“When going the extra mile requires more than boring old feet.”
If you’ve ever held any form of customer service job, I’d be willing to bet that you would have run into your fair share of quite… overzealous customers. I’m sure you’ve had days where it’s felt like you spent less time working and more time venting your frustrations to your colleagues.
As easy as it is to simply disregard customers by labelling them as ignorant or stupid, wouldn’t it be more rewarding to see them as a challenge, as an opportunity? No matter how high or seemingly ridiculous their expectations may seem, “stupid” or “ignorant” customers are offering you the chance to hone your interpersonal skills and turn a potential disaster into a customer service victory.
I stumbled upon a Reddit thread from 2013 with the volatile title: “What is the dumbest customer complaint you’ve ever received?” As I’m sure you can imagine the responses cover the complete spectrum, from completely relatable to borderline unimaginable. However, there’s a common theme running through just about all of the responses posted: ridiculous expectations.
Have a look at the following customer complaints:
“One time, a woman complained that we made her sandwich ‘much too fast’ and refused to eat it.”
I live my life in a seemingly perpetual state of hunger, so it’s hard for me to sympathise here. When I order a sandwich, I’d be more than happy for it to be made directly into my mouth, dramatically minimising my Order to Consumption Rate (OCR). Clearly her expectations differ from the norm, but that’s no reason to completely dismiss her as a customer. Instead, we should be thinking about what we can do to meet her expectations in the future.
It’s also worth considering just exactly why she reacted this way. Perhaps her reason for coming in wasn’t solely to have something to eat. She may have had a long day and was excited to have some time to sit down and relax before her lunch. Never assume your customers are simply ignorant or clueless. Instead, try assuming you just don’t understand them yet.
Technically you may have done nothing wrong, but apologising and offering a solution never hurts. So what can we do? One solution would be to offer the customer a seat and offer to bring her sandwich over at a time that’s more convenient for her. Alternatively, make a note of this customer so you can offer to put her order on hold if she returns in the future. Remember: no situation, no matter how ridiculous, is unrectifiable.
“I don’t want grilled chicken! I want fried — I’m watching my fat intake.”
The online responses to this complaint are particularly vitriolic. Sure, this customer may have the dietary knowledge of a child trying to claim pizza as a vegetable, but an ill-informed customer isn’t necessarily a bad one. In fact, a complaint like this offers an excellent opportunity to educate your customers, so they can make an informed decision in the future — they may even thank you for it.

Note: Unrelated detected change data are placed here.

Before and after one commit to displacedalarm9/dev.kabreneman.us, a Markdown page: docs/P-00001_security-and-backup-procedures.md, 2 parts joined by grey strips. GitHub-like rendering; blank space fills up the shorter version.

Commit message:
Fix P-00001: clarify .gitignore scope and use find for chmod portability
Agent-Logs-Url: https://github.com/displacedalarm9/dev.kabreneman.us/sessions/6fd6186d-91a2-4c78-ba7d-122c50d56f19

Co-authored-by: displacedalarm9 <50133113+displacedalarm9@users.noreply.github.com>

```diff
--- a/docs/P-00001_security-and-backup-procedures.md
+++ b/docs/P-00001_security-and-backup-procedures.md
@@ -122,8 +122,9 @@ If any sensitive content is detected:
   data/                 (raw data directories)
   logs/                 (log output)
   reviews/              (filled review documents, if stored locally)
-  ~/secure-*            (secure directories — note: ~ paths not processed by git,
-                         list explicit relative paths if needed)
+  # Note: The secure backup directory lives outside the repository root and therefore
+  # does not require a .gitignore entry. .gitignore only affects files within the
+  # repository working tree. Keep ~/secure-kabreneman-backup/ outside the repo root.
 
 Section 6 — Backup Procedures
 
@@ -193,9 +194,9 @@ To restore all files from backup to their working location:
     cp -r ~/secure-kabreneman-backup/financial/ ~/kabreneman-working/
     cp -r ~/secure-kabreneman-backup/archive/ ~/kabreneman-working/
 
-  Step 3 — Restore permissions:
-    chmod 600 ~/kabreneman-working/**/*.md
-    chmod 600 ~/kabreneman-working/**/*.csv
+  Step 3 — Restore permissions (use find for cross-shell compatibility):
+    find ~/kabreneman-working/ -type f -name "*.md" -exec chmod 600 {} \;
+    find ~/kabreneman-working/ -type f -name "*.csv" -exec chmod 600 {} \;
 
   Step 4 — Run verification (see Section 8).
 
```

Complaint: “Why won’t you let my child swim in the deep end?”
Response: “Because she can’t swim.”
Let’s ignore the initial complaint here for a second. What I want to focus on, rather, is the response to the complaint. Other than being dismissive and making the customer appear foolish, this response offers no solution to the issue: the child can’t swim. Instead of disregarding the customer’s complaint as pure ignorance, why not offer an alternative — a solution? Does the pool offer floatation devices the child could use? Can the parent go into the deep end with the child? Focus on what needs to happen before the child can swim, highlighting the dangers involved with swimming in the deep end. Finding a solution is always your goal.
Sarcastic comments do nothing but dissuade customers. Keep it up and you won’t have to worry about children swimming in the deep end, because they’ll all be swimming at some other pool with friendlier staff.
Amidst the sea of negativity, I did manage to find one example of positive customer service. You see, meeting customer expectations sometimes requires going above and beyond what would typically be considered necessary. Take a look at the following glimmer of customer service sunshine:
“…when I was really little, my mom and I ordered dessert at a restaurant. I wanted the chocolate mousse because I thought it would be an actual small chocolate moose. When a little boring bowl of chocolate mousse showed up, I was visibly disappointed. My mom didn’t complain, of course, because kids are stupid and I had learned my lesson. But the waiter noticed my moose-less despair, asked what was wrong, and then took the mousse back, poured it into tin-foil and shaped it into a little moose head for me.”
This is a perfect example of finding a creative way to meet an equally creative customer expectation. It would have been much easier for this waiter to point out the obvious differences between chocolate mousse and a literal moose, but a little creative thinking and determination turned what would have been a rather forgettable experience into an unforgettable one.
Customer service can sometimes seem like a never ending stream of high expectation curveballs. Learn how to knock them out of the park with Canity!